-- Data for processing --
- - - - -

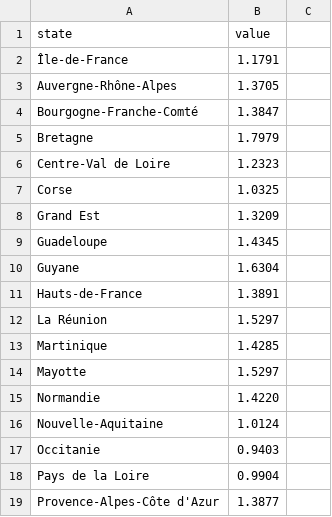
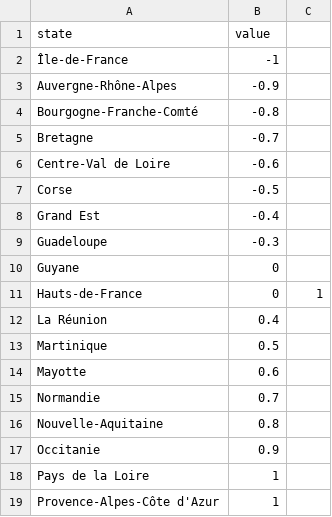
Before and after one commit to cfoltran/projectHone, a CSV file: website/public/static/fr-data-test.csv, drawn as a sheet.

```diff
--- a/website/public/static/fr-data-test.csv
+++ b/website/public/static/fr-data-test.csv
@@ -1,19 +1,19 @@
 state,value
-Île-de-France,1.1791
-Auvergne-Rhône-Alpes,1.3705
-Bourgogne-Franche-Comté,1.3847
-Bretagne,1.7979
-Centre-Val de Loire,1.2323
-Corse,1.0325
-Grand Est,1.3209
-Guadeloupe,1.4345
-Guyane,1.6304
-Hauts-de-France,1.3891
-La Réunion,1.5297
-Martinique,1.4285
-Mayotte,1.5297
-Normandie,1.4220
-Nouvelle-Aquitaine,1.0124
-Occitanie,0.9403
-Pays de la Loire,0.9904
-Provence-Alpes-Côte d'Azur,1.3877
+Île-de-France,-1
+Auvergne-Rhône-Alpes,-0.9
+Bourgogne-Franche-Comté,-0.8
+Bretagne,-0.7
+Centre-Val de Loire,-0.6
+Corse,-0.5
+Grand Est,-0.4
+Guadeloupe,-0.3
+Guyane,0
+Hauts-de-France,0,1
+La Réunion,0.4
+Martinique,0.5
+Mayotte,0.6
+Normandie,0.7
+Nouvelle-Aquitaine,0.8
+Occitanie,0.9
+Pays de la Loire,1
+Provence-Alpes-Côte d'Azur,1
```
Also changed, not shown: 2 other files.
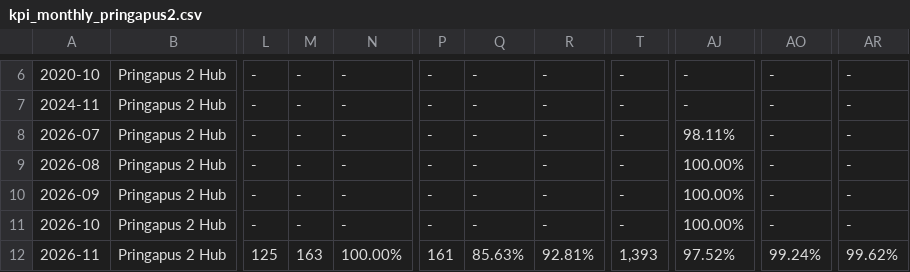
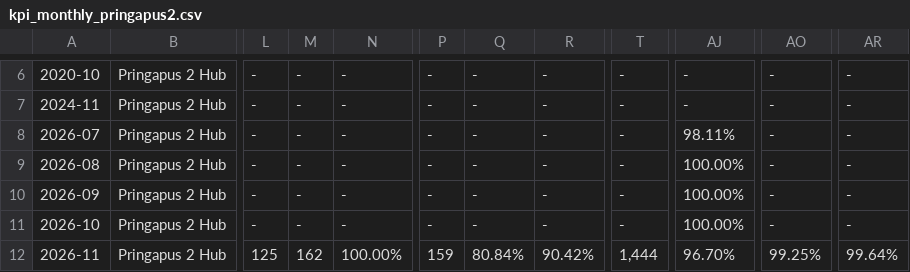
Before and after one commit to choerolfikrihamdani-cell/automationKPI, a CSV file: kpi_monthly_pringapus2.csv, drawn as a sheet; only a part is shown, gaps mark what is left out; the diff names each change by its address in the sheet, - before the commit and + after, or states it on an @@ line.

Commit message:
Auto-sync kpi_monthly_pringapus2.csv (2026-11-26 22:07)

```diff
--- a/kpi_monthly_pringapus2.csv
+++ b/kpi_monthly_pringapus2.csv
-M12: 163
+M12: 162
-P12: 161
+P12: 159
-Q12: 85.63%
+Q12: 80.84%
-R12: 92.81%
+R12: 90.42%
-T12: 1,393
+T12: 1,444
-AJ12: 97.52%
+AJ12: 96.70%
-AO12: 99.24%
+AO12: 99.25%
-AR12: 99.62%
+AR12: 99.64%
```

- - - - -

-- About this exercise --
Return all the records above exactly, pictures omitted.

-- Solution to this problem --
Before and after one commit to cfoltran/projectHone, a CSV file: website/public/static/fr-data-test.csv, drawn as a sheet.

```diff
--- a/website/public/static/fr-data-test.csv
+++ b/website/public/static/fr-data-test.csv
@@ -1,19 +1,19 @@
 state,value
-Île-de-France,1.1791
-Auvergne-Rhône-Alpes,1.3705
-Bourgogne-Franche-Comté,1.3847
-Bretagne,1.7979
-Centre-Val de Loire,1.2323
-Corse,1.0325
-Grand Est,1.3209
-Guadeloupe,1.4345
-Guyane,1.6304
-Hauts-de-France,1.3891
-La Réunion,1.5297
-Martinique,1.4285
-Mayotte,1.5297
-Normandie,1.4220
-Nouvelle-Aquitaine,1.0124
-Occitanie,0.9403
-Pays de la Loire,0.9904
-Provence-Alpes-Côte d'Azur,1.3877
+Île-de-France,-1
+Auvergne-Rhône-Alpes,-0.9
+Bourgogne-Franche-Comté,-0.8
+Bretagne,-0.7
+Centre-Val de Loire,-0.6
+Corse,-0.5
+Grand Est,-0.4
+Guadeloupe,-0.3
+Guyane,0
+Hauts-de-France,0,1
+La Réunion,0.4
+Martinique,0.5
+Mayotte,0.6
+Normandie,0.7
+Nouvelle-Aquitaine,0.8
+Occitanie,0.9
+Pays de la Loire,1
+Provence-Alpes-Côte d'Azur,1
```
Also changed, not shown: 2 other files.
Before and after one commit to choerolfikrihamdani-cell/automationKPI, a CSV file: kpi_monthly_pringapus2.csv, drawn as a sheet; only a part is shown, gaps mark what is left out; the diff names each change by its address in the sheet, - before the commit and + after, or states it on an @@ line.

Commit message:
Auto-sync kpi_monthly_pringapus2.csv (2026-11-26 22:07)

```diff
--- a/kpi_monthly_pringapus2.csv
+++ b/kpi_monthly_pringapus2.csv
-M12: 163
+M12: 162
-P12: 161
+P12: 159
-Q12: 85.63%
+Q12: 80.84%
-R12: 92.81%
+R12: 90.42%
-T12: 1,393
+T12: 1,444
-AJ12: 97.52%
+AJ12: 96.70%
-AO12: 99.24%
+AO12: 99.25%
-AR12: 99.62%
+AR12: 99.64%
```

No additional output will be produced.